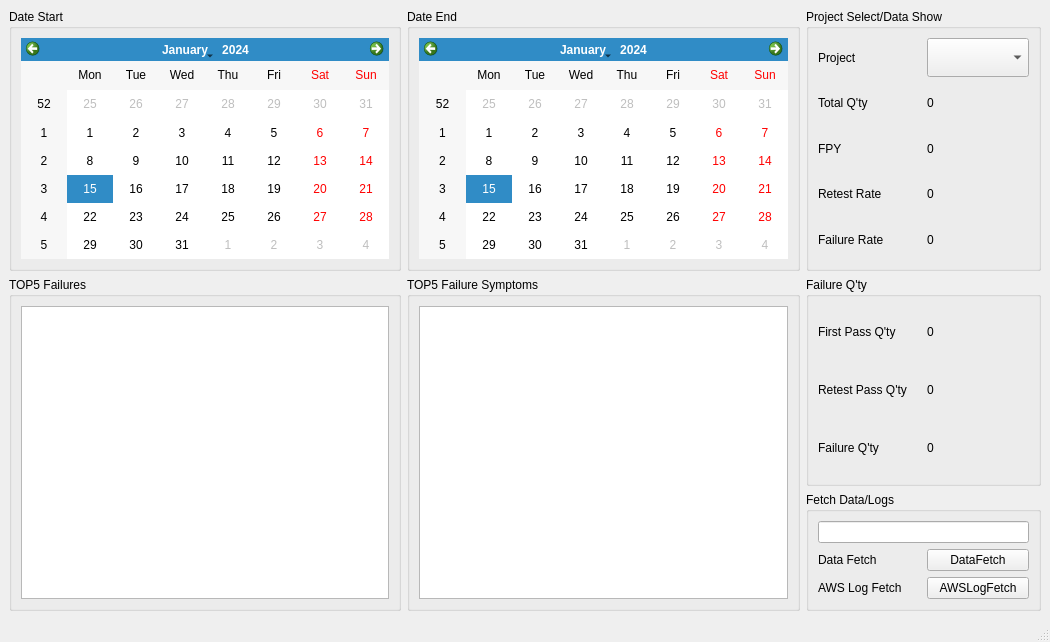
First picture: the form in fpy_monitor.ui, repository Tresordie/lyft_fpy_monitor, before the edit.
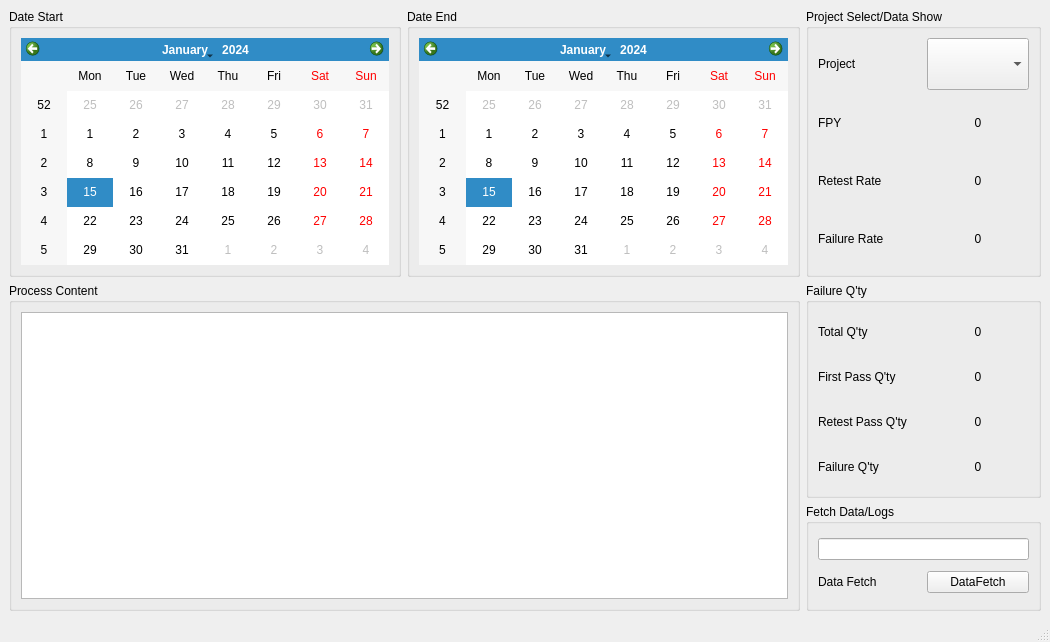
Second picture: the form after the edit. Custom widgets are drawn as their Qt base class.

```diff
--- a/fpy_monitor.ui
+++ b/fpy_monitor.ui
@@ -62,20 +62,6 @@
          </property>
         </widget>
        </item>
-       <item row="1" column="0">
-        <widget class="QLabel" name="label_2">
-         <property name="text">
-          <string>Total Q'ty</string>
-         </property>
-        </widget>
-       </item>
-       <item row="1" column="1">
-        <widget class="QLabel" name="label_3">
-         <property name="text">
-          <string>0</string>
-         </property>
-        </widget>
-       </item>
        <item row="2" column="0">
         <widget class="QLabel" name="label_4">
          <property name="text">
@@ -88,6 +74,9 @@
          <property name="text">
           <string>0</string>
          </property>
+         <property name="alignment">
+          <set>Qt::AlignCenter</set>
+         </property>
         </widget>
        </item>
        <item row="3" column="0">
@@ -102,6 +91,9 @@
          <property name="text">
           <string>0</string>
          </property>
+         <property name="alignment">
+          <set>Qt::AlignCenter</set>
+         </property>
         </widget>
        </item>
        <item row="4" column="0">
@@ -116,81 +108,86 @@
          <property name="text">
           <string>0</string>
          </property>
+         <property name="alignment">
+          <set>Qt::AlignCenter</set>
+         </property>
         </widget>
        </item>
       </layout>
      </widget>
     </item>
-    <item row="1" column="0" rowspan="2">
-     <widget class="QGroupBox" name="groupBox_4">
-      <property name="title">
-       <string>TOP5 Failures</string>
-      </property>
-      <layout class="QVBoxLayout" name="verticalLayout">
-       <item>
-        <widget class="PlotWidget" name="graphicsView"/>
-       </item>
-      </layout>
-     </widget>
-    </item>
-    <item row="1" column="1" rowspan="2">
-     <widget class="QGroupBox" name="groupBox_5">
-      <property name="title">
-       <string>TOP5 Failure Symptoms</string>
-      </property>
-      <layout class="QGridLayout" name="gridLayout_5">
-       <item row="0" column="0">
-        <widget class="QTextBrowser" name="textBrowser"/>
-       </item>
-      </layout>
-     </widget>
-    </item>
     <item row="1" column="2">
      <widget class="QGroupBox" name="groupBox_6">
       <property name="title">
        <string>Failure Q'ty</string>
       </property>
       <layout class="QGridLayout" name="gridLayout_3">
-       <item row="0" column="0">
+       <item row="3" column="1">
+        <widget class="QLabel" name="label_30">
+         <property name="text">
+          <string>0</string>
+         </property>
+         <property name="alignment">
+          <set>Qt::AlignCenter</set>
+         </property>
+        </widget>
+       </item>
+       <item row="2" column="1">
+        <widget class="QLabel" name="label_29">
+         <property name="text">
+          <string>0</string>
+         </property>
+         <property name="alignment">
+          <set>Qt::AlignCenter</set>
+         </property>
+        </widget>
+       </item>
+       <item row="1" column="0">
         <widget class="QLabel" name="label_26">
          <property name="text">
           <string>First Pass Q'ty</string>
          </property>
         </widget>
        </item>
-       <item row="0" column="1">
+       <item row="1" column="1">
         <widget class="QLabel" name="label_32">
          <property name="text">
           <string>0</string>
          </property>
+         <property name="alignment">
+          <set>Qt::AlignCenter</set>
+         </property>
         </widget>
        </item>
-       <item row="1" column="0">
+       <item row="2" column="0">
         <widget class="QLabel" name="label_33">
          <property name="text">
           <string>Retest Pass Q'ty</string>
          </property>
         </widget>
        </item>
-       <item row="1" column="1">
-        <widget class="QLabel" name="label_29">
-         <property name="text">
-          <string>0</string>
-         </property>
-        </widget>
-       </item>
-       <item row="2" column="0">
+       <item row="3" column="0">
         <widget class="QLabel" name="label_27">
          <property name="text">
           <string>Failure Q'ty</string>
          </property>
         </widget>
        </item>
-       <item row="2" column="1">
-        <widget class="QLabel" name="label_30">
+       <item row="0" column="0">
+        <widget class="QLabel" name="label_2">
+         <property name="text">
+          <string>Total Q'ty</string>
+         </property>
+        </widget>
+       </item>
+       <item row="0" column="1">
+        <widget class="QLabel" name="label_3">
          <property name="text">
           <string>0</string>
          </property>
+         <property name="alignment">
+          <set>Qt::AlignCenter</set>
+         </property>
         </widget>
        </item>
       </layout>
@@ -201,10 +198,7 @@
       <property name="title">
        <string>Fetch Data/Logs</string>
       </property>
-      <layout class="QGridLayout" name="gridLayout_4" rowstretch="0,0,0">
-       <item row="0" column="0" colspan="2">
-        <widget class="QLineEdit" name="lineEdit"/>
-       </item>
+      <layout class="QGridLayout" name="gridLayout_4" rowstretch="0,0">
        <item row="1" column="0">
         <widget class="QLabel" name="label_34">
          <property name="text">
@@ -212,6 +206,9 @@
          </property>
         </widget>
        </item>
+       <item row="0" column="0" colspan="2">
+        <widget class="QLineEdit" name="lineEdit"/>
+       </item>
        <item row="1" column="1">
         <widget class="QPushButton" name="pushButton">
          <property name="text">
@@ -219,19 +216,17 @@
          </property>
         </widget>
        </item>
-       <item row="2" column="0">
-        <widget class="QLabel" name="label_35">
-         <property name="text">
-          <string>AWS Log Fetch</string>
-         </property>
-        </widget>
-       </item>
-       <item row="2" column="1">
-        <widget class="QPushButton" name="pushButton_2">
-         <property name="text">
-          <string>AWSLogFetch</string>
-         </property>
-        </widget>
+      </layout>
+     </widget>
+    </item>
+    <item row="1" column="0" rowspan="2" colspan="2">
+     <widget class="QGroupBox" name="groupBox_4">
+      <property name="title">
+       <string>Process Content</string>
+      </property>
+      <layout class="QVBoxLayout" name="verticalLayout">
+       <item>
+        <widget class="QTextBrowser" name="textBrowser"/>
        </item>
       </layout>
      </widget>
@@ -250,13 +245,6 @@
   </widget>
   <widget class="QStatusBar" name="statusbar"/>
  </widget>
- <customwidgets>
-  <customwidget>
-   <class>PlotWidget</class>
-   <extends>QGraphicsView</extends>
-   <header>pyqtgraph.h</header>
-  </customwidget>
- </customwidgets>
  <resources/>
  <connections/>
 </ui>
```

Work item
One exact copy of the data, no pictures: write it out line for line.

Your solution
First picture: the form in fpy_monitor.ui, repository Tresordie/lyft_fpy_monitor, before the edit.
Second picture: the form after the edit. Custom widgets are drawn as their Qt base class.

```diff
--- a/fpy_monitor.ui
+++ b/fpy_monitor.ui
@@ -62,20 +62,6 @@
          </property>
         </widget>
        </item>
-       <item row="1" column="0">
-        <widget class="QLabel" name="label_2">
-         <property name="text">
-          <string>Total Q'ty</string>
-         </property>
-        </widget>
-       </item>
-       <item row="1" column="1">
-        <widget class="QLabel" name="label_3">
-         <property name="text">
-          <string>0</string>
-         </property>
-        </widget>
-       </item>
        <item row="2" column="0">
         <widget class="QLabel" name="label_4">
          <property name="text">
@@ -88,6 +74,9 @@
          <property name="text">
           <string>0</string>
          </property>
+         <property name="alignment">
+          <set>Qt::AlignCenter</set>
+         </property>
         </widget>
        </item>
        <item row="3" column="0">
@@ -102,6 +91,9 @@
          <property name="text">
           <string>0</string>
          </property>
+         <property name="alignment">
+          <set>Qt::AlignCenter</set>
+         </property>
         </widget>
        </item>
        <item row="4" column="0">
@@ -116,81 +108,86 @@
          <property name="text">
           <string>0</string>
          </property>
+         <property name="alignment">
+          <set>Qt::AlignCenter</set>
+         </property>
         </widget>
        </item>
       </layout>
      </widget>
     </item>
-    <item row="1" column="0" rowspan="2">
-     <widget class="QGroupBox" name="groupBox_4">
-      <property name="title">
-       <string>TOP5 Failures</string>
-      </property>
-      <layout class="QVBoxLayout" name="verticalLayout">
-       <item>
-        <widget class="PlotWidget" name="graphicsView"/>
-       </item>
-      </layout>
-     </widget>
-    </item>
-    <item row="1" column="1" rowspan="2">
-     <widget class="QGroupBox" name="groupBox_5">
-      <property name="title">
-       <string>TOP5 Failure Symptoms</string>
-      </property>
-      <layout class="QGridLayout" name="gridLayout_5">
-       <item row="0" column="0">
-        <widget class="QTextBrowser" name="textBrowser"/>
-       </item>
-      </layout>
-     </widget>
-    </item>
     <item row="1" column="2">
      <widget class="QGroupBox" name="groupBox_6">
       <property name="title">
        <string>Failure Q'ty</string>
       </property>
       <layout class="QGridLayout" name="gridLayout_3">
-       <item row="0" column="0">
+       <item row="3" column="1">
+        <widget class="QLabel" name="label_30">
+         <property name="text">
+          <string>0</string>
+         </property>
+         <property name="alignment">
+          <set>Qt::AlignCenter</set>
+         </property>
+        </widget>
+       </item>
+       <item row="2" column="1">
+        <widget class="QLabel" name="label_29">
+         <property name="text">
+          <string>0</string>
+         </property>
+         <property name="alignment">
+          <set>Qt::AlignCenter</set>
+         </property>
+        </widget>
+       </item>
+       <item row="1" column="0">
         <widget class="QLabel" name="label_26">
          <property name="text">
           <string>First Pass Q'ty</string>
          </property>
         </widget>
        </item>
-       <item row="0" column="1">
+       <item row="1" column="1">
         <widget class="QLabel" name="label_32">
          <property name="text">
           <string>0</string>
          </property>
+         <property name="alignment">
+          <set>Qt::AlignCenter</set>
+         </property>
         </widget>
        </item>
-       <item row="1" column="0">
+       <item row="2" column="0">
         <widget class="QLabel" name="label_33">
          <property name="text">
           <string>Retest Pass Q'ty</string>
          </property>
         </widget>
        </item>
-       <item row="1" column="1">
-        <widget class="QLabel" name="label_29">
-         <property name="text">
-          <string>0</string>
-         </property>
-        </widget>
-       </item>
-       <item row="2" column="0">
+       <item row="3" column="0">
         <widget class="QLabel" name="label_27">
          <property name="text">
           <string>Failure Q'ty</string>
          </property>
         </widget>
        </item>
-       <item row="2" column="1">
-        <widget class="QLabel" name="label_30">
+       <item row="0" column="0">
+        <widget class="QLabel" name="label_2">
+         <property name="text">
+          <string>Total Q'ty</string>
+         </property>
+        </widget>
+       </item>
+       <item row="0" column="1">
+        <widget class="QLabel" name="label_3">
          <property name="text">
           <string>0</string>
          </property>
+         <property name="alignment">
+          <set>Qt::AlignCenter</set>
+         </property>
         </widget>
        </item>
       </layout>
@@ -201,10 +198,7 @@
       <property name="title">
        <string>Fetch Data/Logs</string>
       </property>
-      <layout class="QGridLayout" name="gridLayout_4" rowstretch="0,0,0">
-       <item row="0" column="0" colspan="2">
-        <widget class="QLineEdit" name="lineEdit"/>
-       </item>
+      <layout class="QGridLayout" name="gridLayout_4" rowstretch="0,0">
        <item row="1" column="0">
         <widget class="QLabel" name="label_34">
          <property name="text">
@@ -212,6 +206,9 @@
          </property>
         </widget>
        </item>
+       <item row="0" column="0" colspan="2">
+        <widget class="QLineEdit" name="lineEdit"/>
+       </item>
        <item row="1" column="1">
         <widget class="QPushButton" name="pushButton">
          <property name="text">
@@ -219,19 +216,17 @@
          </property>
         </widget>
        </item>
-       <item row="2" column="0">
-        <widget class="QLabel" name="label_35">
-         <property name="text">
-          <string>AWS Log Fetch</string>
-         </property>
-        </widget>
-       </item>
-       <item row="2" column="1">
-        <widget class="QPushButton" name="pushButton_2">
-         <property name="text">
-          <string>AWSLogFetch</string>
-         </property>
-        </widget>
+      </layout>
+     </widget>
+    </item>
+    <item row="1" column="0" rowspan="2" colspan="2">
+     <widget class="QGroupBox" name="groupBox_4">
+      <property name="title">
+       <string>Process Content</string>
+      </property>
+      <layout class="QVBoxLayout" name="verticalLayout">
+       <item>
+        <widget class="QTextBrowser" name="textBrowser"/>
        </item>
       </layout>
      </widget>
@@ -250,13 +245,6 @@
   </widget>
   <widget class="QStatusBar" name="statusbar"/>
  </widget>
- <customwidgets>
-  <customwidget>
-   <class>PlotWidget</class>
-   <extends>QGraphicsView</extends>
-   <header>pyqtgraph.h</header>
-  </customwidget>
- </customwidgets>
  <resources/>
  <connections/>
 </ui>
```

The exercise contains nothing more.